DeConto says that his study provides some “complementary” “actual numbers” to support the controversial recent result of James Hansen, who argued that truly tremendous amounts of meltwater from Antarctica later this century could trigger a feedback loop of further ice melt and throw the global climate into chaos. In the top-end scenario DeConto’s study describes, meltwater from Antarctica could surpass the equivalent of all the world’s rivers combined in about 100 years—which is similar to the scenario that Hansen says could be enough to trigger profound changes in the way global oceans transport heat.
“We’re providing mechanistic explanations for how those dramatic sorts of rates of ice sheet retreat could actually happen,” DeConto told me, “but we don’t need [Hansen’s] feedback [to reach similar conclusions.]”
Climatologist Richard Alley, who assisted with some of the initial preparation of the DeConto study, said that while Hansen and his colleagues raised the possibility that sea level rise may far exceed previous estimates, DeConto and his co-author, David Pollard, “have taken a major step forward” in showing specifically how that might happen.

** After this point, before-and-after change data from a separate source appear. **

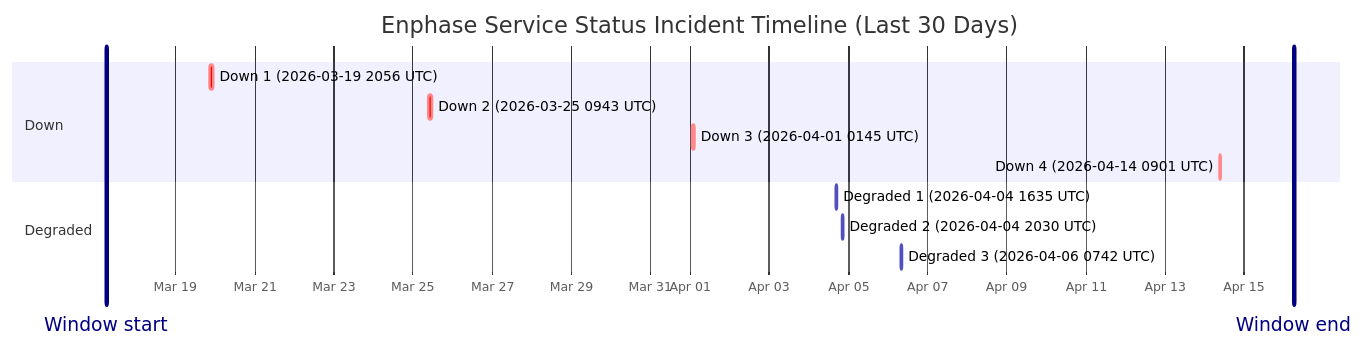
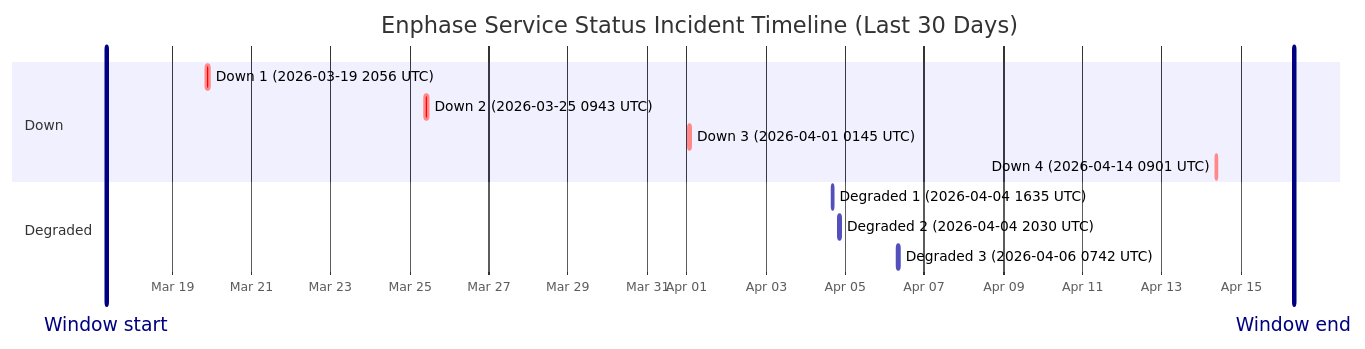
The diagram in wiki/Service-Status-History.md (barneyonline/ha-enphase-ev-charger), drawn with Mermaid before and after one commit. The commit also changed other lines of this file and 3 other files, not shown here.

````diff
--- a/wiki/Service-Status-History.md
+++ b/wiki/Service-Status-History.md
@@ -14,17 +14,17 @@
 ```mermaid
 gantt
     title Enphase Service Status Incident Timeline (Last 30 Days)
     dateFormat  YYYY-MM-DDTHH:mm:ss
     axisFormat  %b %d
-    Window start :vert, window-start, 2026-03-17T06:00:49, 0ms
-    Window end :vert, window-end, 2026-04-16T06:00:49, 0ms
+    Window start :vert, window-start, 2026-03-17T08:12:30, 0ms
+    Window end :vert, window-end, 2026-04-16T08:12:30, 0ms
     section Down
     Down 1 (2026-03-19 2056 UTC) :crit, down-1, 2026-03-19T20:56:20, 145m
     Down 2 (2026-03-25 0943 UTC) :crit, down-2, 2026-03-25T09:43:28, 111m
     Down 3 (2026-04-01 0145 UTC) :crit, down-3, 2026-04-01T01:45:09, 60m
     Down 4 (2026-04-14 0901 UTC) :crit, down-4, 2026-04-14T09:01:13, 60m
     section Degraded
     Degraded 1 (2026-04-04 1635 UTC) :active, degraded-1, 2026-04-04T16:35:17, 60m
     Degraded 2 (2026-04-04 2030 UTC) :active, degraded-2, 2026-04-04T20:30:40, 60m
     Degraded 3 (2026-04-06 0742 UTC) :active, degraded-3, 2026-04-06T07:42:09, 85m
 ```
````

Alley also expressed dismay at the current incomplete state of knowledge in the field of polar glaciology, which he thinks is leading to an environment where every new bit of knowledge makes headlines—and oversaturates people to the point that dire climate change news no longer alarms them. “Personally, I really would be happier if we had the luxury of doing the research on this, without bothering the public until we have 95 percent confidence in an answer. All of us are fully aware how wrong it is to falsely yell ‘Fire’ in a crowded theater. But, we also are fully aware how wrong it is to sit silently while a fire begins to spread in that theater. Right now, I do not believe humanity can continue with unchecked warming while confidently assuming that sea-level rise will be limited to roughly 3 feet in a century.”
Antarctica is a difficult place to do research. It’s remote, it’s cold, and studies like these are some of the first to assess some of the basic mechanisms by which global warming may profoundly change it. So, there will be plenty of surprises over the next several years as our understanding of the continent improves. Right now, though, it seems like all the surprises are bad ones.